Your task
After finding the line containing "color: #000;" below, please output that line and each following one through the line containing "height: 972px;", exactly as written.

Data excerpts:

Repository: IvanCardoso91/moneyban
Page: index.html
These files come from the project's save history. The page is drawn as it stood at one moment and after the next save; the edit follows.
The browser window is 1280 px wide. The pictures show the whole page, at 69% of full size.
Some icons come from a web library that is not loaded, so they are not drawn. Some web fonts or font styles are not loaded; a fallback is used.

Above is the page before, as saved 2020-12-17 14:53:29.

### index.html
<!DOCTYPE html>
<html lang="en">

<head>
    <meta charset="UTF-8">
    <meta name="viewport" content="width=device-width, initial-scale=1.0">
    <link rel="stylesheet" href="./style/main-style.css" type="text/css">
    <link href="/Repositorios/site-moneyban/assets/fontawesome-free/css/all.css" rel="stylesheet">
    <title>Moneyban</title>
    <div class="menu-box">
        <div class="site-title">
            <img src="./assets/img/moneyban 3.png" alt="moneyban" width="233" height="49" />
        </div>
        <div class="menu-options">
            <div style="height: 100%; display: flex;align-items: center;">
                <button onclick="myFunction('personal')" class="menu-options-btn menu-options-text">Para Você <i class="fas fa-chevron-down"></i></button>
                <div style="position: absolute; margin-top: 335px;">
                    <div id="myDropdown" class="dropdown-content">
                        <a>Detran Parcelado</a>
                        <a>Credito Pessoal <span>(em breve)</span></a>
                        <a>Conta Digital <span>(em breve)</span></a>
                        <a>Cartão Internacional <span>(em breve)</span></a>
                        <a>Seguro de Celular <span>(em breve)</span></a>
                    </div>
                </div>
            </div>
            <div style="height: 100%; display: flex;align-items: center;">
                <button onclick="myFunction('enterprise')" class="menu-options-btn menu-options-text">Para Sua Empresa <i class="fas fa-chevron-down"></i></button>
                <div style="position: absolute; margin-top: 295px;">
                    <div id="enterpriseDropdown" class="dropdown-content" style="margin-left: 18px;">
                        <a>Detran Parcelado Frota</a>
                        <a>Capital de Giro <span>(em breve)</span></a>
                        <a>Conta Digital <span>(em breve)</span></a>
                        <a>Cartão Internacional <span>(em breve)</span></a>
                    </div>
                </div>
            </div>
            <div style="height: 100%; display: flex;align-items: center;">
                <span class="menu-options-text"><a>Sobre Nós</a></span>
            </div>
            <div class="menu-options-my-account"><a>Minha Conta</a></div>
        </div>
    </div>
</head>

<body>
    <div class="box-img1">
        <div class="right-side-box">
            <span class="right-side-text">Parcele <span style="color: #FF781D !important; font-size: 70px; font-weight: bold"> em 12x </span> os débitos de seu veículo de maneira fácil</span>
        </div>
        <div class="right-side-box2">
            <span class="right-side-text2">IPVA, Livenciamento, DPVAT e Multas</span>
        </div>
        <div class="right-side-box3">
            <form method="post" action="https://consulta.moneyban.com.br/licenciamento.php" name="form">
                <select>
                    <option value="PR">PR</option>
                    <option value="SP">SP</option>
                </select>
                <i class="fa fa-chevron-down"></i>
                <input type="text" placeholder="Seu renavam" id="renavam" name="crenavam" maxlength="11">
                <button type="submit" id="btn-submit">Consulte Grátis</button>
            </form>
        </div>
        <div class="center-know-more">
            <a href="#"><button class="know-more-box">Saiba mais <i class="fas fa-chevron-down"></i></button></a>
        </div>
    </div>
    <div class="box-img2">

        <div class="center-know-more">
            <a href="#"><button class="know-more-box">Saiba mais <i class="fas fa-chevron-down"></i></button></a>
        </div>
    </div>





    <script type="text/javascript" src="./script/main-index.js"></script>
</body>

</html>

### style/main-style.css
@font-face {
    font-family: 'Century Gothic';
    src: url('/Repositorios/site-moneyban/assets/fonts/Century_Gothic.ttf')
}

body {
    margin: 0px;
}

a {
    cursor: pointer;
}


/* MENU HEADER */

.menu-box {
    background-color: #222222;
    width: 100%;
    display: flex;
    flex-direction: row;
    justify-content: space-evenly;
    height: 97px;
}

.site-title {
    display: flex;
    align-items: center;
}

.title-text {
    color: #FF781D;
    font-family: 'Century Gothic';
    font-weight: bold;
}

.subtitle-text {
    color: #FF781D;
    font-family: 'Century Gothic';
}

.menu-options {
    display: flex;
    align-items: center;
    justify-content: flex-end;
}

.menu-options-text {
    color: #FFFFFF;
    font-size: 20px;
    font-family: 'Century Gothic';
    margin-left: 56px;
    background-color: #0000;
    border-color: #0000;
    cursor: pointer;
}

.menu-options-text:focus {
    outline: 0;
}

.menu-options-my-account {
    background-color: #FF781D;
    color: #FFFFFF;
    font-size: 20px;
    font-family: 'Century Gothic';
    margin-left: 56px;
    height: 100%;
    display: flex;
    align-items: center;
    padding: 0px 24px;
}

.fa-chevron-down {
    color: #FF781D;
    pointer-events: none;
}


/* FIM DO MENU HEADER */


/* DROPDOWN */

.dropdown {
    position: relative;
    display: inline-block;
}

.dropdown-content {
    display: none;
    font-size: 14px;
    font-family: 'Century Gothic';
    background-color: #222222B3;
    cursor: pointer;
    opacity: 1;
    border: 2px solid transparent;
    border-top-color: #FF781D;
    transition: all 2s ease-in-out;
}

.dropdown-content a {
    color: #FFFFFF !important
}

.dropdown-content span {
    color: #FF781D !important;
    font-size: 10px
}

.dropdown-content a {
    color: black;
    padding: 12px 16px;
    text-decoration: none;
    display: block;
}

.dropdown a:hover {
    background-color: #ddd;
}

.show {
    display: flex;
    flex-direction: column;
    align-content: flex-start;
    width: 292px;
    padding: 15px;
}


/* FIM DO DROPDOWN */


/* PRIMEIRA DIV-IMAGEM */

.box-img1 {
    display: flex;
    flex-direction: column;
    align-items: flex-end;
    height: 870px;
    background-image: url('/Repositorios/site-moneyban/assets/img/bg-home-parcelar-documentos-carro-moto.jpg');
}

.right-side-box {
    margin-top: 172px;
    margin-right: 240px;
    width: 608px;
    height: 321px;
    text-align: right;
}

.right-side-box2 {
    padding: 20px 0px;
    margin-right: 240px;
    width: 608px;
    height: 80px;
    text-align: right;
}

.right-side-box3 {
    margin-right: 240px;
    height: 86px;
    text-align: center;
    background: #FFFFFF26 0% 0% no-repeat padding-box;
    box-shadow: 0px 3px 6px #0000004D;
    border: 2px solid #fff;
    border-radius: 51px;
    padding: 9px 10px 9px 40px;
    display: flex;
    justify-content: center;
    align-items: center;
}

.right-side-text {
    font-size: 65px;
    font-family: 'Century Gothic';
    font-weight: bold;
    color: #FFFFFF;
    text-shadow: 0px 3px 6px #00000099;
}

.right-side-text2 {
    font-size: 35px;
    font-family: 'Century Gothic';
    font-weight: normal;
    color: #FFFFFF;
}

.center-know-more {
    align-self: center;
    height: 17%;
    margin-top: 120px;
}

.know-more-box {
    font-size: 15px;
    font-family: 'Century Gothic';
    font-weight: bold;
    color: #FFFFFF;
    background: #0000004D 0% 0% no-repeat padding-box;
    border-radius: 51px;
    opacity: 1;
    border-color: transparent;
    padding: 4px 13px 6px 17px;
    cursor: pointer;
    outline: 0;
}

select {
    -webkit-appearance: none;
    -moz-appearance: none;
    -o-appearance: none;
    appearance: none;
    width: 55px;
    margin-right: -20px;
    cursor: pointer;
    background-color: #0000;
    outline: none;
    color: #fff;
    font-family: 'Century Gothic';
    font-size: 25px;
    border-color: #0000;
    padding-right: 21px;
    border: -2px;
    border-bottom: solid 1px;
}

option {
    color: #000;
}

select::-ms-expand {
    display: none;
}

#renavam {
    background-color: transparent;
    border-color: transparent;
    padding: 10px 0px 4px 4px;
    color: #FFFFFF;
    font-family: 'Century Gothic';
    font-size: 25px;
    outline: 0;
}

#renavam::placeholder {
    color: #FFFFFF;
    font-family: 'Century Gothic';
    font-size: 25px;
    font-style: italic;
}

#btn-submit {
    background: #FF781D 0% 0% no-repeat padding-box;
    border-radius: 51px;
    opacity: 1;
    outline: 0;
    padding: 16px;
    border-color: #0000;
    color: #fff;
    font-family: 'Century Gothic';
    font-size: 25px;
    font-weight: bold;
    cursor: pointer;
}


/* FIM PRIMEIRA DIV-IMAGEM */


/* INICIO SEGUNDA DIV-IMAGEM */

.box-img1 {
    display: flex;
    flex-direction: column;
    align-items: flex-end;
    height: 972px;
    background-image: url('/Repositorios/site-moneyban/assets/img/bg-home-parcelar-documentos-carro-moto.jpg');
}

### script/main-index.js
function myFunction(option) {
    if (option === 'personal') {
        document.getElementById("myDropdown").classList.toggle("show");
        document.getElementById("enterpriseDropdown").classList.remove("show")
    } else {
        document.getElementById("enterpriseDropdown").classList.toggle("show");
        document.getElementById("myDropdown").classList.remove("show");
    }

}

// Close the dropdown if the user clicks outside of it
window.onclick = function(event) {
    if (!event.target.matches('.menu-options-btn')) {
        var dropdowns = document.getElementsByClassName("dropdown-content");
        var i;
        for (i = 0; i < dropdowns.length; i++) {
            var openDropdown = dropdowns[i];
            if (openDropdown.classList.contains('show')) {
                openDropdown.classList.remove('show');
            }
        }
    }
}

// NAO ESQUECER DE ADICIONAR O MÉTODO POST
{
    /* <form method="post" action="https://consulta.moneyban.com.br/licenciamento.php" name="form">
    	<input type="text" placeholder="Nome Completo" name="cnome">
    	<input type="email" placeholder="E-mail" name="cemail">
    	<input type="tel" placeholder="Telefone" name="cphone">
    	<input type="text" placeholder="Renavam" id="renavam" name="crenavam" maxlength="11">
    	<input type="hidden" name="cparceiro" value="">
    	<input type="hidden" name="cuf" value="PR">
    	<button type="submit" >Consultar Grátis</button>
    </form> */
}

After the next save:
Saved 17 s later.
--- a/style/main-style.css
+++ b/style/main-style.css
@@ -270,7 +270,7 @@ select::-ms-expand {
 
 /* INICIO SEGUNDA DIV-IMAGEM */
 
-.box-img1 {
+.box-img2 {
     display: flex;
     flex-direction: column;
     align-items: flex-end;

Answer space
    color: #000;
}

select::-ms-expand {
    display: none;
}

#renavam {
    background-color: transparent;
    border-color: transparent;
    padding: 10px 0px 4px 4px;
    color: #FFFFFF;
    font-family: 'Century Gothic';
    font-size: 25px;
    outline: 0;
}

#renavam::placeholder {
    color: #FFFFFF;
    font-family: 'Century Gothic';
    font-size: 25px;
    font-style: italic;
}

#btn-submit {
    background: #FF781D 0% 0% no-repeat padding-box;
    border-radius: 51px;
    opacity: 1;
    outline: 0;
    padding: 16px;
    border-color: #0000;
    color: #fff;
    font-family: 'Century Gothic';
    font-size: 25px;
    font-weight: bold;
    cursor: pointer;
}


/* FIM PRIMEIRA DIV-IMAGEM */


/* INICIO SEGUNDA DIV-IMAGEM */

.box-img1 {
    display: flex;
    flex-direction: column;
    align-items: flex-end;
    height: 972px;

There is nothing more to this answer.